The U.S. Army released its findings Friday of an investigation into the events surrounding the death of Spc. Vanessa Guillen at Fort Hood. Guillen died on April 22, 2020, killed by Spc. Aaron Robinson.
Among the report’s findings, investigators say Guillen was sexually harassed and reported it on two separate occasions, creating a hostile environment. They say Guillen’s leaders failed to take appropriate action and that the allegations were not moved up the chain of command.
Investigators also say Robinson did not harass Guillen, but that he did sexually harass another soldier between April 2019 to September 2019.
According to the report, the Acting Senior Commander of Fort Hood misjudged the significance of Spc. Guillen’s disappearance and was overly reluctant to engage the media, misjudging how big of an event it would become.
By the time Fort Hood reversed course, the investigators say the post had lost the trust of the Guillen Family and damaged the trust, confidence, and reputation of Fort Hood and the U.S. Army.
You can read the full report here:
The report does say that Fort Hood leadership conducted a well-coordinated search for Spc. Guillen, determining quickly that her disappearance was likely not voluntary.

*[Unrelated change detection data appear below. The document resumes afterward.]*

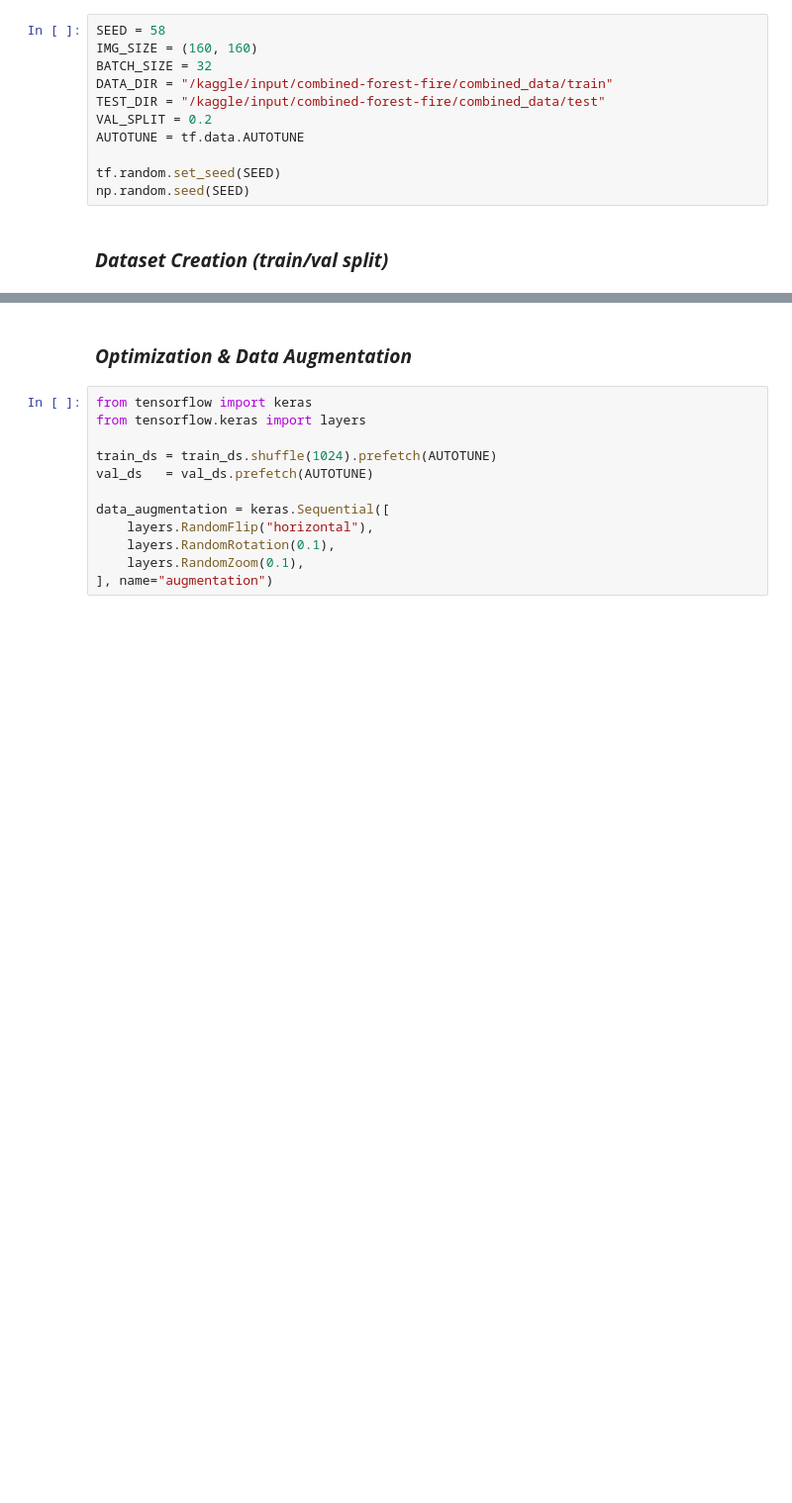
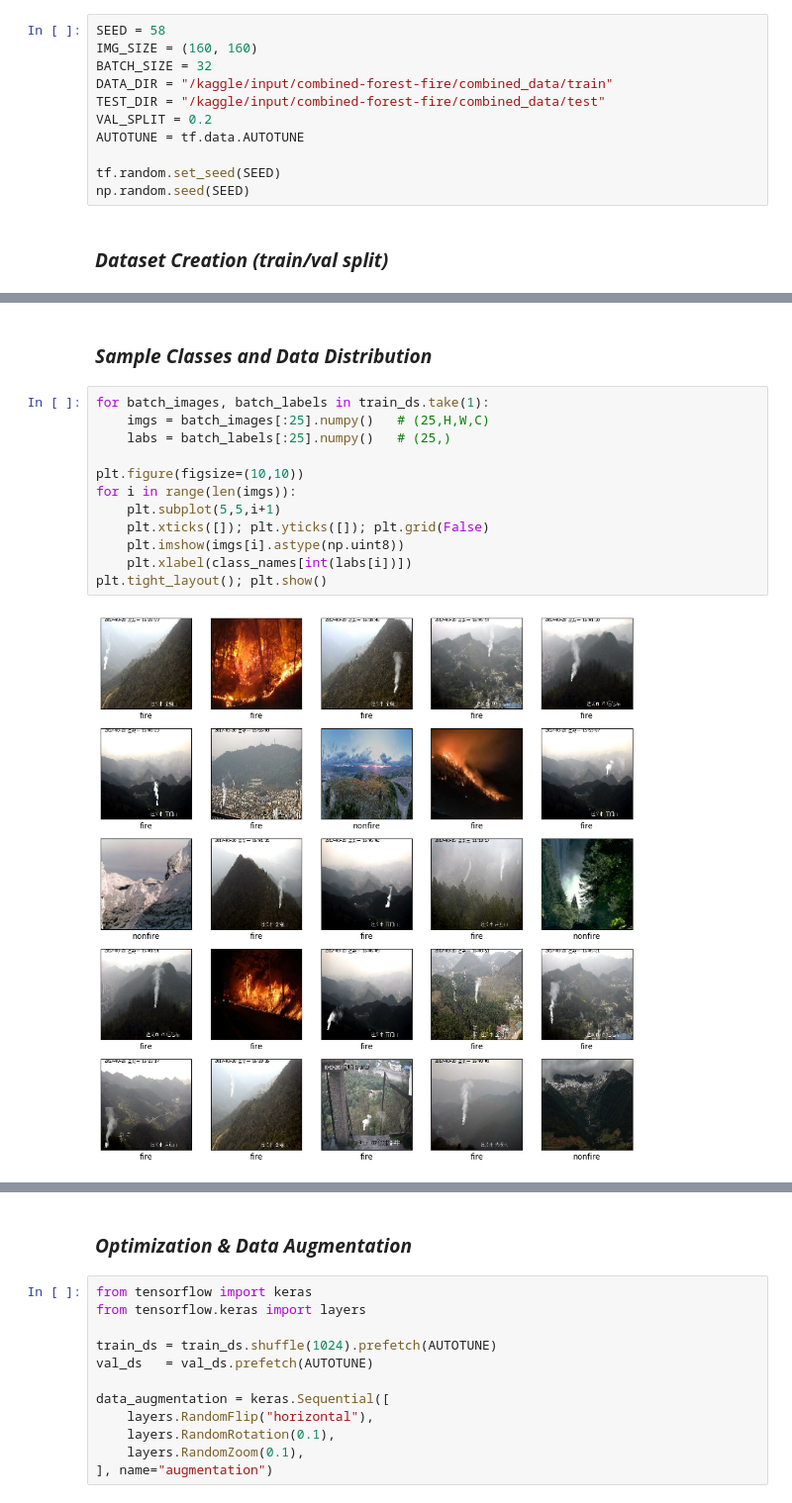
Before and after one commit to f4ruq/forest-fire-detection, a Jupyter notebook: forest-fire-detection.ipynb, the cells around one changed output, grey strips where cells are left out. Shown at 99% size. Saved outputs shown, nothing was run; the diff lists cells and outputs as text; blank space fills up the shorter version.

```diff
--- a/forest-fire-detection.ipynb
+++ b/forest-fire-detection.ipynb
@@ -80,0 +74,16 @@ classes: ['fire', 'nonfire']
+# %% [markdown]
+### ***Sample Classes and Data Distribution***
+# %%
+for batch_images, batch_labels in train_ds.take(1):
+    imgs = batch_images[:25].numpy()   # (25,H,W,C)
+    labs = batch_labels[:25].numpy()   # (25,)
+
+plt.figure(figsize=(10,10))
+for i in range(len(imgs)):
+    plt.subplot(5,5,i+1)
+    plt.xticks([]); plt.yticks([]); plt.grid(False)
+    plt.imshow(imgs[i].astype(np.uint8))
+    plt.xlabel(class_names[int(labs[i])])
+plt.tight_layout(); plt.show()
+# %% [output]
+[figure, added]
```
Also changed, not shown: parts of 10 cells of this notebook.
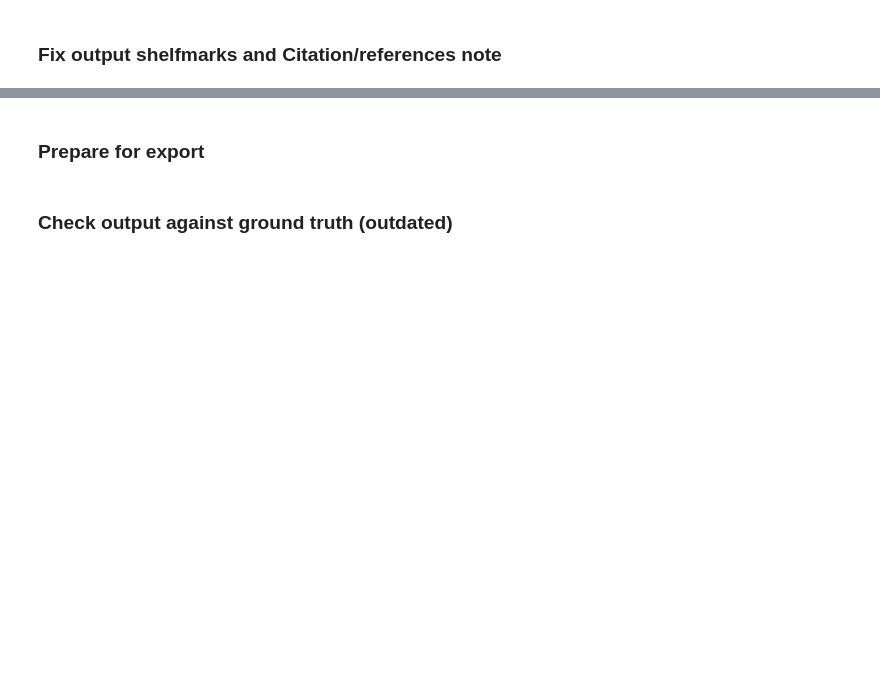
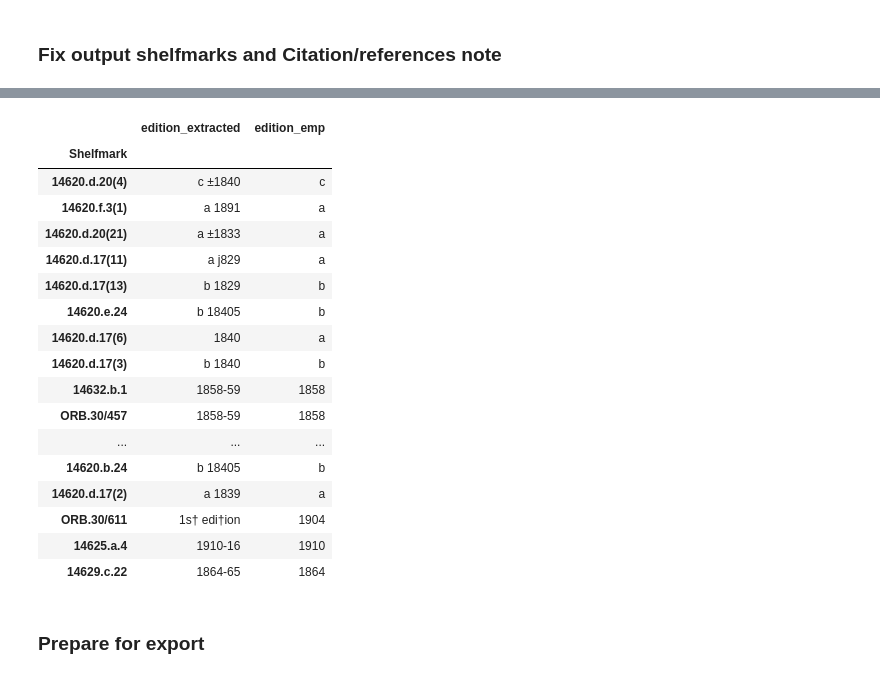
Before and after one commit to harrylloyd-bl/early-malay-printed-books, a Jupyter notebook: notebooks/04-HL-select_editions.ipynb, the cells around one changed output, grey strips where cells are left out. Drawn from its saved outputs; the diff is of its cells as text; code cells hidden in the pictures; blank space fills up the shorter version.

Commit message:
extract and post-proc non Boll AAC
verify against provided list of non Boll AAC shelfmarks/titles

```diff
--- a/notebooks/04-HL-select_editions.ipynb
+++ b/notebooks/04-HL-select_editions.ipynb
@@ -296,10 +372,3 @@ full_aac_raw_output_df.loc[("Salawat al-Quran", "1905"), "Shelfmark"] = "14519.b
 # %% [markdown]
 ### Fix output shelfmarks and Citation/references note
-# %%
-full_aac_raw_output_df.loc['14653.d.4(1,2)'] = full_aac_raw_output_df.loc['14628.c.1(4)']
-full_aac_raw_output_df.loc['14625.a.15', ["edition", "Date 1"]] = "1916"
-full_aac_raw_output_df.loc['14653.b.41'] = full_aac_raw_output_df.loc['14625.a.15']
-full_aac_raw_output_df.loc["14620.d.20(4)", ["edition", "Date 1"]] = "1840"
-# %%
-full_aac_raw_output_df.rename(index={"19125-17": "1915-17"}, level=1, inplace=True)
 # %%
@@ -329,0 +412,2 @@ missing = idx_match_df.index.difference(captured.index)
+# %%
+full_aac_sm_output_df = full_aac_raw_output_df.dropna(subset="Shelfmark").reset_index().set_index(["Shelfmark"])
@@ -385,5 +460,51 @@ full_aac_editions_df.loc["14626.c.14(4)", :"Citation/references note"]
+# %%
+full_aac_editions_df = full_aac_sm_output_df.join(non_boll_aac_df.rename_axis(index="Shelfmark"), lsuffix="_extracted", rsuffix="_emp", how="inner")
+full_aac_editions_df = full_aac_editions_df.set_index(["edition_extracted", "edition_emp"], append=True)
+full_aac_editions_df.drop(index=[
+    ("14653.b.4", "1903.a", "1903.b"),
+    ("14653.b.4", "1903.b", "1903.a"),
+    ("14629.c.48(2)", "1903.b", "1904"),
+    ("14629.c.48(2)", "1904", "1903.b")
+], inplace=True)
+full_aac_editions_df = full_aac_editions_df.reset_index(level=[1,2])
+
+assert full_aac_editions_df.index.value_counts().sort_index().equals(non_boll_aac_df.index.value_counts().sort_index())
+assert full_aac_editions_df.value_counts(subset=["Citation/references note", "Shelfmark"]).max() == 1
+assert full_aac_editions_df.index.sort_values().equals(non_boll_aac_df.index.sort_values())
+
+full_aac_editions_df.loc[full_aac_editions_df["Date 1"].isna(), "Date 1"] = full_aac_editions_df.loc[full_aac_editions_df["Date 1"].isna(), "year"]
+full_aac_editions_df["Date 1"] = full_aac_editions_df["Date 1"].astype(int)
+full_aac_editions_df["Date 2"] = full_aac_editions_df["Date 2"].astype(pd.Int64Dtype())
+
+def gen_method_of_acquisition(date):
+    if date <= 1886:
+        method = "purchased"
+    elif date >= 1887:
+        method = "legal deposit"
+    return method
+
+full_aac_editions_df.loc[full_aac_editions_df["Method of acquisition"].isna(), "Method of acquisition"] = full_aac_editions_df[full_aac_editions_df["Method of acquisition"].isna()]["Date 1"].apply(lambda x: gen_method_of_acquisition(x))
 # %%
-full_aac_editions_df.loc[full_aac_editions_df["edition_extracted"] != full_aac_editions_df["edition_emp"].str.lower(), :].dropna(how="all", axis=1)
+full_aac_editions_df.loc[full_aac_editions_df["edition_extracted"] != full_aac_editions_df["edition_emp"].str.lower(), :].iloc[::][["edition_extracted", "edition_emp"]]
+# %% [output]
+|  | edition_extracted | edition_emp |
+| Shelfmark |  |  |
+| 14620.d.20(4) | c ±1840 | c |
+| 14620.f.3(1) | a 1891 | a |
+| 14620.d.20(21) | a ±1833 | a |
+| 14620.d.17(11) | a j829 | a |
+| 14620.d.17(13) | b 1829 | b |
+| 14620.e.24 | b 18405 | b |
+| 14620.d.17(6) | 1840 | a |
+| 14620.d.17(3) | b 1840 | b |
+| 14632.b.1 | 1858-59 | 1858 |
+| ORB.30/457 | 1858-59 | 1858 |
+| ... | ... | ... |
+| 14620.b.24 | b 18405 | b |
+| 14620.d.17(2) | a 1839 | a |
+| ORB.30/611 | 1s† edi†ion | 1904 |
+| 14625.a.4 | 1910-16 | 1910 |
+| 14629.c.22 | 1864-65 | 1864 |
 # %% [markdown]
 ### Prepare for export
 # %%
@@ -395,2 +513,0 @@ export_df.to_excel(f"../data/processed/batch_{BATCH}/EMP_Bollinger_MARC_records.
-# %% [markdown]
-### Check output against ground truth (outdated)
```
Also changed, not shown: parts of 48 cells of this notebook, 1 other file.
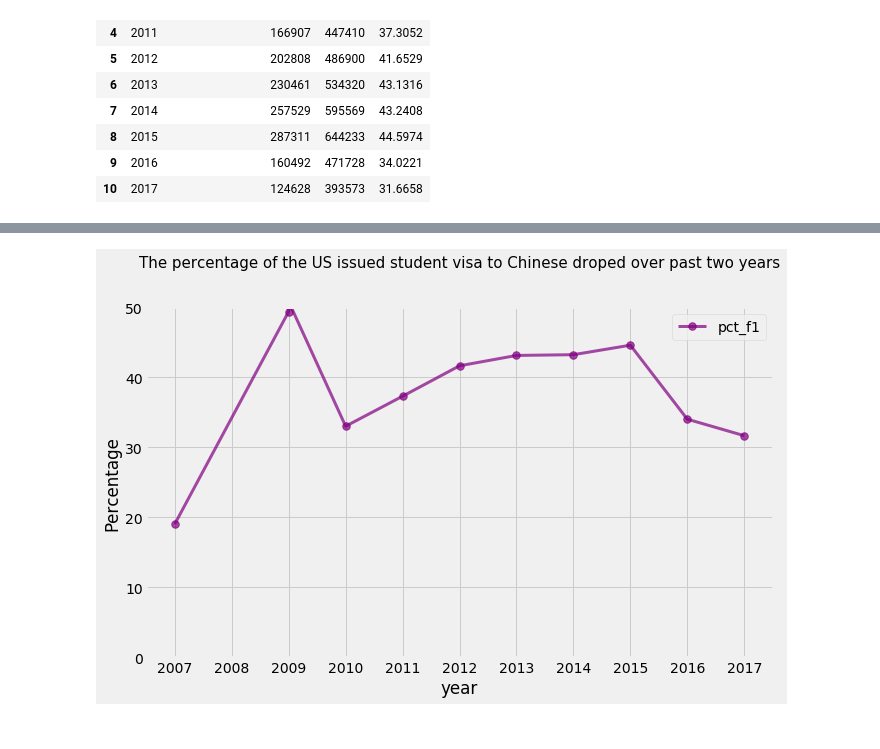
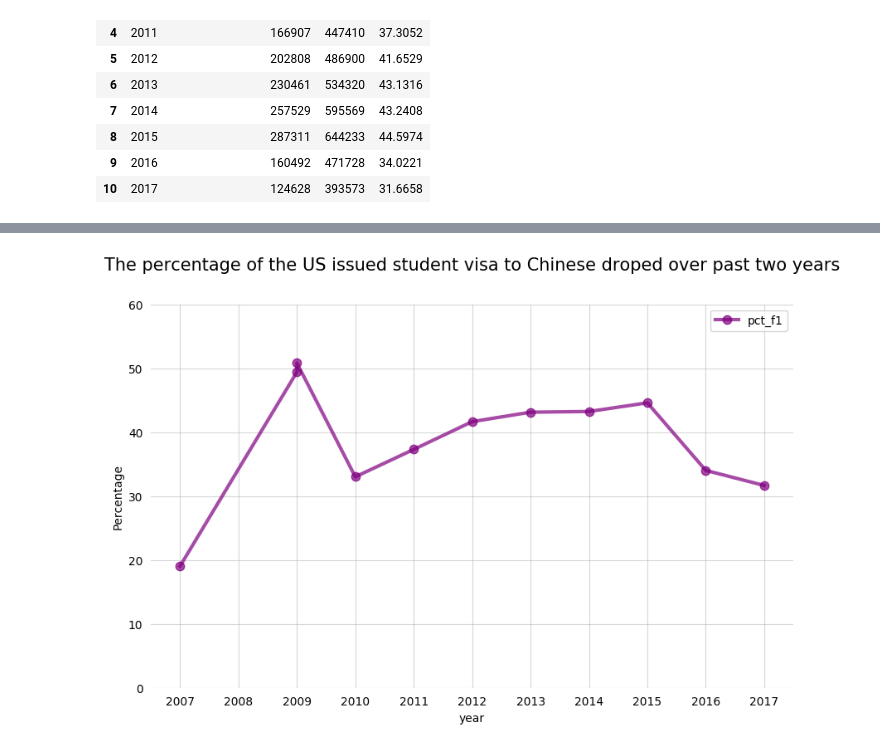
Before and after one commit to SiruiZhu/Data-Studio, a Jupyter notebook: code/01-internationalstudent/Chinese students are less in the US_Zhu.ipynb, the cells around one changed output, grey strips where cells are left out. Drawn from its saved outputs; the diff is of its cells as text; code cells hidden in the pictures.

```diff
--- a/code/01-internationalstudent/Chinese students are less in the US_Zhu.ipynb
+++ b/code/01-internationalstudent/Chinese students are less in the US_Zhu.ipynb
@@ -4,7 +4,7 @@ import numpy as np
 %matplotlib inline
 import matplotlib.pyplot as plt
 # %%
-#xls = pd.ExcelFile("visadata.xls", header=None)
+xls = pd.ExcelFile("visadata.xls", header=None)
 # %%
 df1 = pd.read_excel(xls, 'FY07', header=None)
 df1.head()
@@ -68,7 +68,7 @@ See the caveats in the documentation: http://pandas.pydata.org/pandas-docs/stabl
 df2 = pd.read_excel(xls, 'FY08', header=None)
 df2.rename(columns={20: 'F1'}, inplace=True)
 df2.rename(columns={0: 'country'}, inplace=True)
-df2_china = df2.loc[df3['country'].isin(array)]
+df2_china = df2.loc[df2['country'].isin(array)]
 df2_china = df2_china[['country', 'F1']]
 df2_china['year'] = ('2009')
 df2_china
@@ -321,8 +323,8 @@ df_info.to_csv("usvisa.csv", index=False)
 # %%
-plt.style.use('fivethirtyeight')
+#plt.style.use('fivethirtyeight')
 ax = df_info.plot(x='year', y='F1 Visa issued to Chinese',figsize=(10,6), legend=False, color='purple', alpha=0.7, style='.-',linewidth='3', markersize= '15')
-ax.set_title("Numbers of US issued F-1 student visas to Chinese drop dramatically after 2015", pad=40)
-ax.title.set_fontsize(20)
+ax.set_title("Numbers of US issued F-1 student visas to Chinese drop dramatically after 2015", pad=30)
+ax.title.set_fontsize(18)
 ax.set_xticks([2007,2008,2009,2010,2011,2012,2013,2014,2015,2016,2017])
 ax.title.set_fontname('Microsoft Sans Serif')
 ax.spines['top'].set_visible(False)
@@ -340,4 +342,5 @@ ax.xaxis.label.set_visible(False)
 plt.xlabel("Year")
 plt.ylabel("Number of F-1 visas")
 plt.savefig('output1.pdf')
+plt.show()
 # %% [output]
@@ -345,11 +350,17 @@ plt.savefig('output1.pdf')
 # %%
-plt.style.use('fivethirtyeight')
+#plt.style.use('fivethirtyeight')
 ax2 = df_info.plot(kind='bar',x='year', y=['F1 Visa issued to Chinese','F1'], stacked=True, figsize=(10,6), color = ["#800080", "#B23CB2"], label = ["F1 Visa issued to Chinese",'F1 Visa issued in total'])
-ax2.set_title("Numbers of US issued F-1 student visas to Chinese VS in Total", pad=40)
+ax2.set_title("Numbers of US issued F-1 student visas to Chinese VS in Total", pad=30)
 ax2.title.set_fontsize(20)
 ax2.title.set_fontname('Microsoft Sans Serif')
+ax2.spines['top'].set_visible(False)
+ax2.spines['left'].set_visible(False)
+ax2.spines['bottom'].set_visible(False)
+ax2.spines['right'].set_visible(False)
 plt.legend(loc='best')
-ax.xaxis.label.set_visible(False)
+ax2.xaxis.label.set_visible(False)
 plt.ylabel("Number of F-1 visas")
+plt.xticks(rotation=20)
 plt.savefig('output2.pdf')
+plt.show()
 # %% [output]
@@ -357,14 +368,22 @@ plt.savefig('output2.pdf')
 # %%
-ax3 = df_info.plot(x='year', y='pct_f1', figsize=(10,6), color='purple', alpha=0.7, style='.-',linewidth='3', markersize= '15')
+ax3 = df_info.plot(x='year', y='pct_f1', figsize=(10,6), legend=False, color='purple', alpha=0.7, style='.-',linewidth='3', markersize= '15')
 ax3.set_xticks([2007,2008,2009,2010,2011,2012,2013,2014,2015,2016,2017])
-ax3.set_title("The percentage of the US issued student visa to Chinese droped over past two years", pad=40)
+ax3.set_title("The percentage of the US issued student visa to Chinese droped over past two years", pad=30)
 ax3.title.set_fontsize(15)
-ax3.set_ylim(0,50)
+ax3.set_ylim(0,60)
+ax3.spines['top'].set_visible(False)
+ax3.spines['left'].set_visible(False)
+ax3.spines['bottom'].set_visible(False)
+ax3.spines['right'].set_visible(False)
+ax3.tick_params(which='major', left=False, bottom=False, top=False, grid_alpha=0.5)
+ax3.grid(True, axis='x')
+ax3.grid(True, axis='y')
 plt.legend(loc='best')
 plt.ylabel("Percentage")
 plt.savefig('output3.pdf')
+plt.show()
 # %% [output]
-[figure, old version]
+[figure, new version]
 # %%
 #download a csv online
 df_number =pd.read_csv("international students in the US.csv")
```
Also changed, not shown: parts of 4 cells of this notebook, 11 other files.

Gen. Michael X. Garrett, the commanding general of U.S. Army Forces Command directed the relief of five current or former leaders in the 3rd Cavalry Regiment. Three of them will also receive General Officer Memorandums of Reprimands.
Gen. Garrett also directed Lt. Gen. Pat White, commanding general of III Corps, to take further action against seven other additional officers and non-commissioned officers. An eighth non-commissioned officer will be handled by a separate command. All will also receive General Officer Memorandums of Reprimands.